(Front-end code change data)

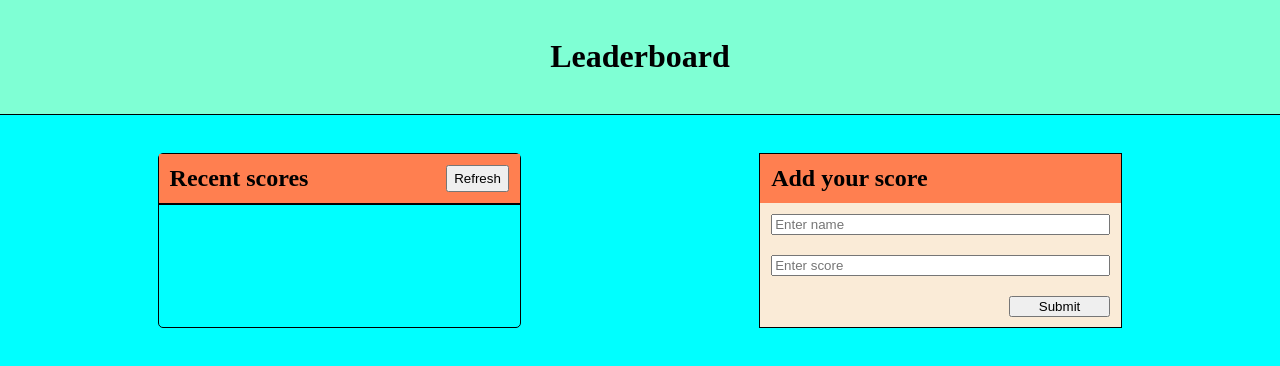
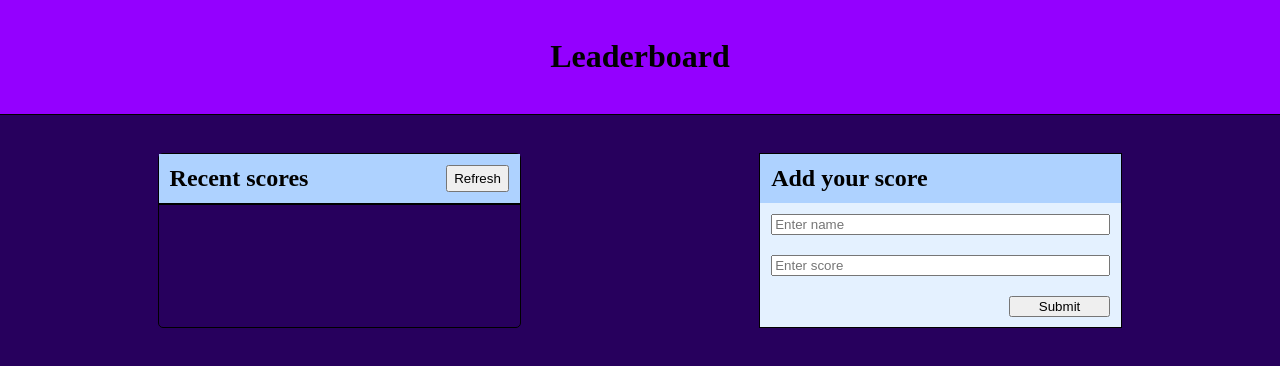
Before and after one commit to tomasesquivelgc/Leader-board-API, a website built with webpack: page src/index.html in a window 1280 px wide. Built offline with nearby package versions, Linux system fonts and the light colour scheme; no server answers.

Commit message:
change colors

```diff
--- a/src/style.css
+++ b/src/style.css
@@ -2,16 +2,16 @@
   margin: 0;
 }
 
+body {
+  background-color: #27005d;
+}
+
 h1 {
   text-align: center;
-  background-color: aquamarine;
+  background-color: #9400ff;
   margin: 0;
   padding: 3%;
   border-bottom: 1px solid black;
-}
-
-body {
-  background-color: aqua;
 }
 
 .main-wrapper {
@@ -30,7 +30,7 @@ body {
   display: flex;
   justify-content: space-between;
   padding: 3%;
-  background-color: coral;
+  background-color: #aed2ff;
 }
 
 .add-score {
@@ -48,7 +48,7 @@ body {
 
 .score-title {
   padding: 3%;
-  background-color: coral;
+  background-color: #aed2ff;
 }
 
 .scores li {
@@ -69,7 +69,7 @@ body {
 }
 
 .scores li:nth-child(n+4) {
-  background-color: antiquewhite;
+  background-color: #e4f1ff;
 }
 
 .input-div {
@@ -77,16 +77,10 @@ body {
   flex-direction: column;
   gap: 20px;
   padding: 3%;
-  background-color: antiquewhite;
+  background-color: #e4f1ff;
 }
 
 .submit-button {
   width: 30%;
   align-self: flex-end;
 }
-
-button:hover {
-  background-color: lightpink;
-  color: blueviolet;
-  border-color: blueviolet;
-}
```
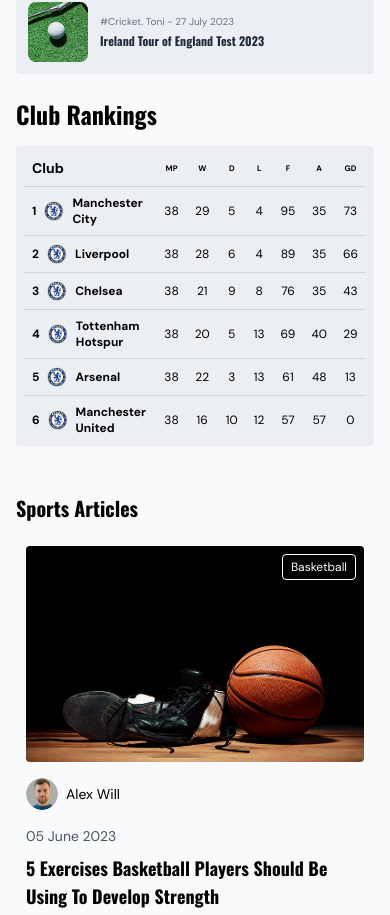
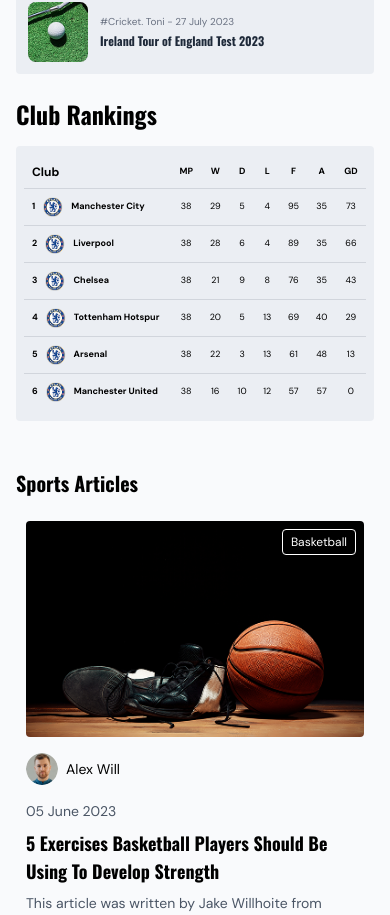
Before and after one commit to naveentnaik/sport-news, a React (Vite) app: page / in a window 390 px wide. Shown: the part 4806-5721 px from the top of the page. Built offline with nearby package versions, Linux system fonts and the light colour scheme.

Commit message:
style: adjust font sizes for improved readability in ClubRankings component

```diff
--- a/src/components/ClubRankings.jsx
+++ b/src/components/ClubRankings.jsx
@@ -87,9 +87,9 @@
         <table className=" w-full border-collapse">
           <thead>
             <tr className="border-b border-gray-300">
-              <th className="p-2 text-left text-sm font-semibold">Club</th>
+              <th className="p-2 text-left text-xs md:text-sm  font-semibold">Club</th>
               {tableHeaders.map((header) => (
-                <th key={header.key} className="p-2 text-[8px] sm:text-sm font-semibold text-center">
+                <th key={header.key} className="p-2 text-[9px] sm:text-sm font-semibold text-center">
                   {header.label}
                 </th>
               ))}
@@ -103,13 +103,13 @@
                   index === dataToRender.length - 1 ? "border-none" : ""
                 }`}
               >
-                <td className="p-2 flex items-center text-xs font-semibold">
+                <td className="p-2 flex items-center text-[9px] font-semibold">
                   <span className="mr-2">{index + 1}</span>
                   <img src={i4} alt="Club Icon" className="w-5 h-5 mr-2" />
                   {club.name}
                 </td>
                 {tableHeaders.map((header) => (
-                  <td key={header.key} className="p-2 text-center text-xs">
+                  <td key={header.key} className="p-2 text-center text-[9px] md:text-xs">
                     {club[header.key]}
                   </td>
                 ))}
```
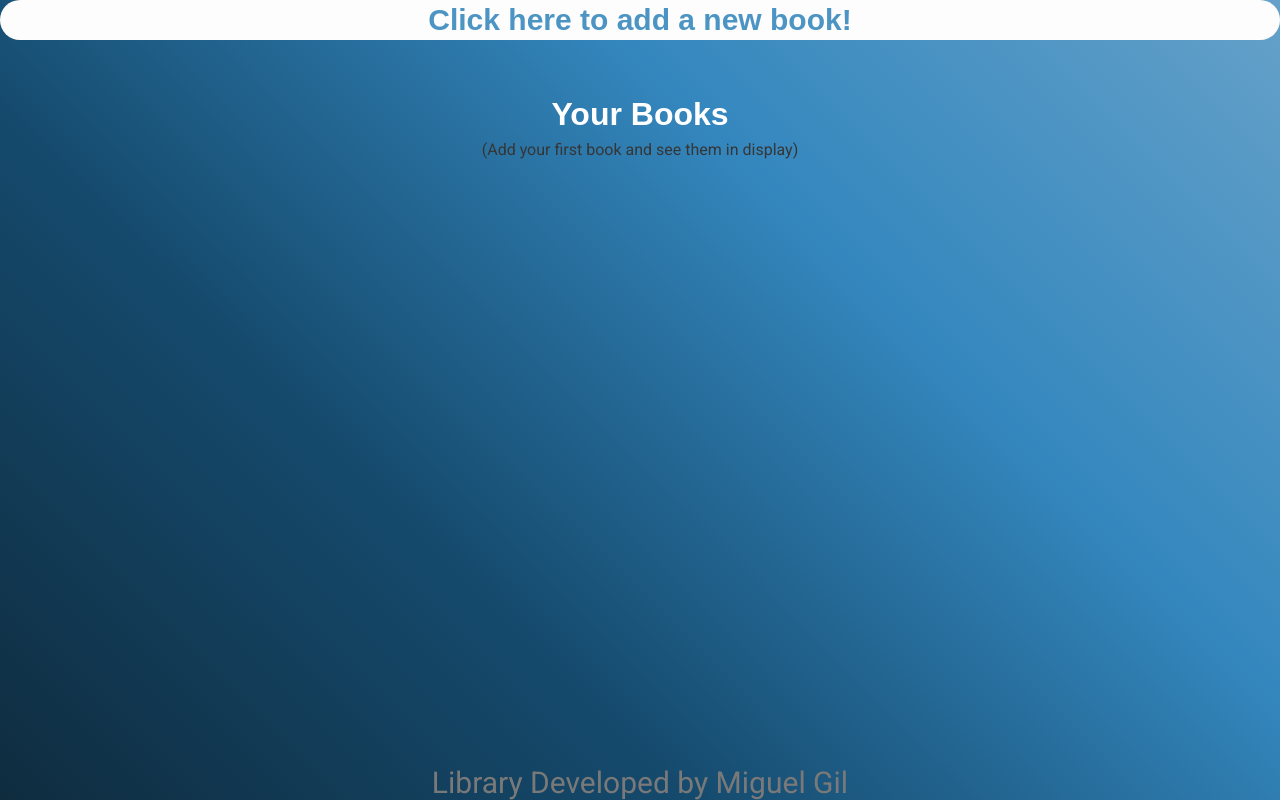
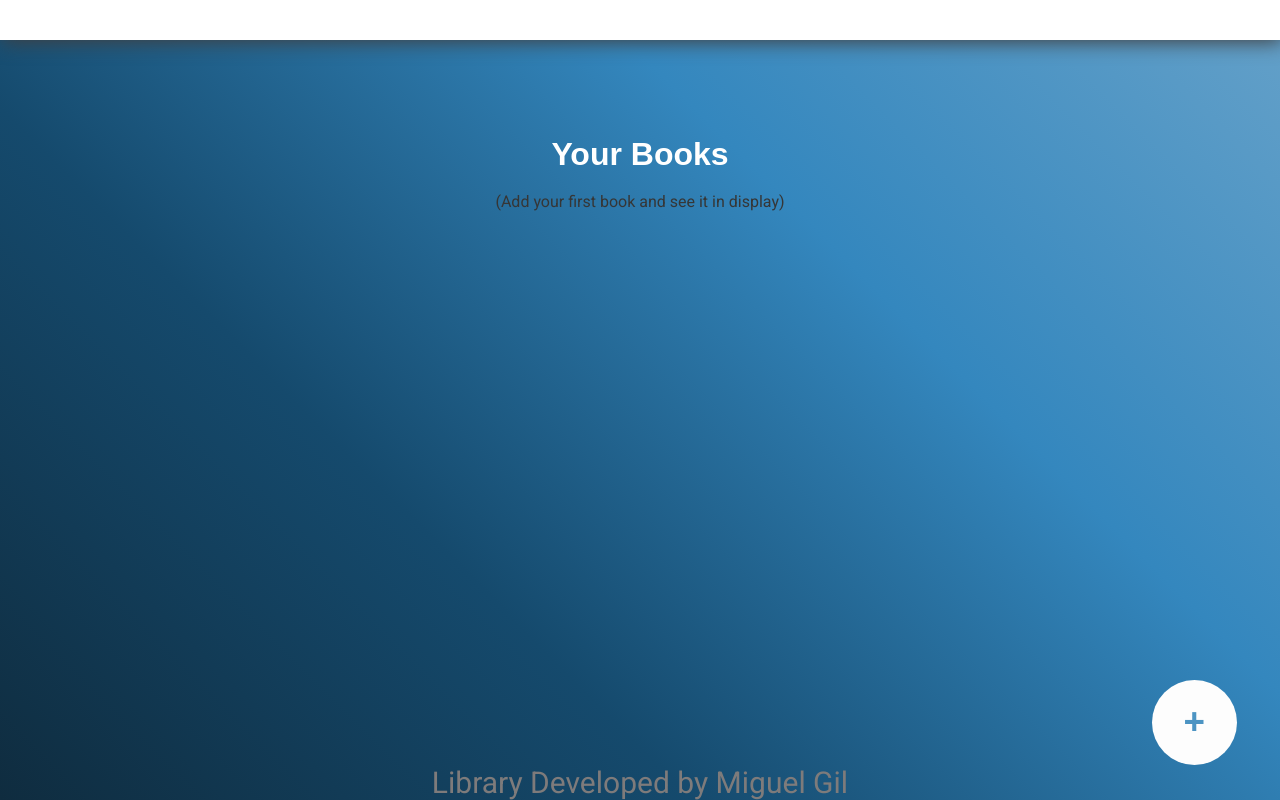
Before and after one commit to migijc/library, a plain HTML site: page index.html in a window 1280 px wide. Drawn offline with Linux system fonts and the light colour scheme; a web font is replaced by a local one.

Commit message:
changed button layout and fixed sizing on booksGrid

```diff
--- a/index.html
+++ b/index.html
@@ -15,10 +15,10 @@
 
 </head>
 <body>
-
-    <button class="newBook">Click here to add a new book!</button>
+    <div class="header"></div>
+    <button class="newBook">+</button>
     <h1 class="booksTitle">Your Books</h1>
-    <p class="titleSubMessage">(Add your first book and see them in display)</p>
+    <p class="titleSubMessage">(Add your first book and see it in display)</p>
     <form action="post" class="theForm">
         <div class="input">
             <label for="bookName">What book did you read or want to read?</label>
--- a/script.js
+++ b/script.js
@@ -33,9 +33,14 @@ let formGetBookRead=document.querySelector("#read")
 let formSubmit=document.querySelector(".addBook");
 const newBookButton= document.querySelector(".newBook");
 const theForm= document.querySelector(".theForm")
+
 newBookButton.addEventListener('click', () =>{
     theForm.classList.add("showNow")
 });
+
+// newBookButton.addEventListener('mouseenter', () =>{
+//     theForm.classList.add("showNow")
+// });
 
 formSubmit.addEventListener('mouseenter', () => {
     formSubmit.classList.add("formButtonHovered")
--- a/styles.css
+++ b/styles.css
@@ -7,6 +7,7 @@
     overflow:auto;
     box-sizing: border-box;
     justify-items: center;
+    height: 61.5%;
 }
 
 .bookCards{
@@ -167,10 +168,10 @@ input{
 }
 
 .newBook{
-    height: 40px;
-    width: 100%;
+    height: 2.3em;
+    width: 2.3em;
     background-color: #fdfdfd;
-    font-size: 30px;
+    font-size: 2.3em;
     color: #4c94c3;
     border: none;
     border-radius: 90px;
@@ -181,7 +182,31 @@ input{
     font-family: rieven-uncial, sans-serif;
     font-weight: bold;
     font-style: normal;
+    position: absolute;
+    top: 85%;
+    left:90% ;
 }
+
+.newBook:hover{
+    height: 2.3em;
+    width: 2.3em;
+    background-color: #ff741a;
+    font-size: 2.3em;
+    color: #ffffff;
+    border: none;
+    border-radius: 90px;
+    font-weight: bold;
+    font-style: italic;
+    margin: 0;
+    padding: 0;
+    font-family: rieven-uncial, sans-serif;
+    font-weight: bold;
+    font-style: normal;
+    position: absolute;
+    top: 85%;
+    left:90% ;
+}
+
 
 .footer{
     width: 100%;
@@ -190,7 +215,7 @@ input{
     position: absolute;
     bottom:0;
     font-size: 30px;
-    color: rgb(122, 121, 121);
+    color: rgb(126, 123, 123);
 }
 
 h4{
@@ -293,16 +318,25 @@ top:6rem
     font-family: rieven-uncial, sans-serif;
     font-weight: bold;
     font-style: normal;
-    position: absolute;
+    position: relative;
     top: 75px;
 }
 
 .titleSubMessage{
     color: rgb(54, 54, 54);
     position: absolute;
-    top: 124px;
+    top: 11em;
 }
 
 .hide{
     opacity: 0;
 }
+
+.header{
+
+
+    height: 2.5em;
+    width: 100%;
+    background-color: white;
+    box-shadow: 2px 2px 20px rgb(65, 63, 63);
+}
```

■ WORK REQUIRED
Copy each line of the data that contains the word "align".

■ EXERCISE RESPONSE
   text-align: center;
   align-self: flex-end;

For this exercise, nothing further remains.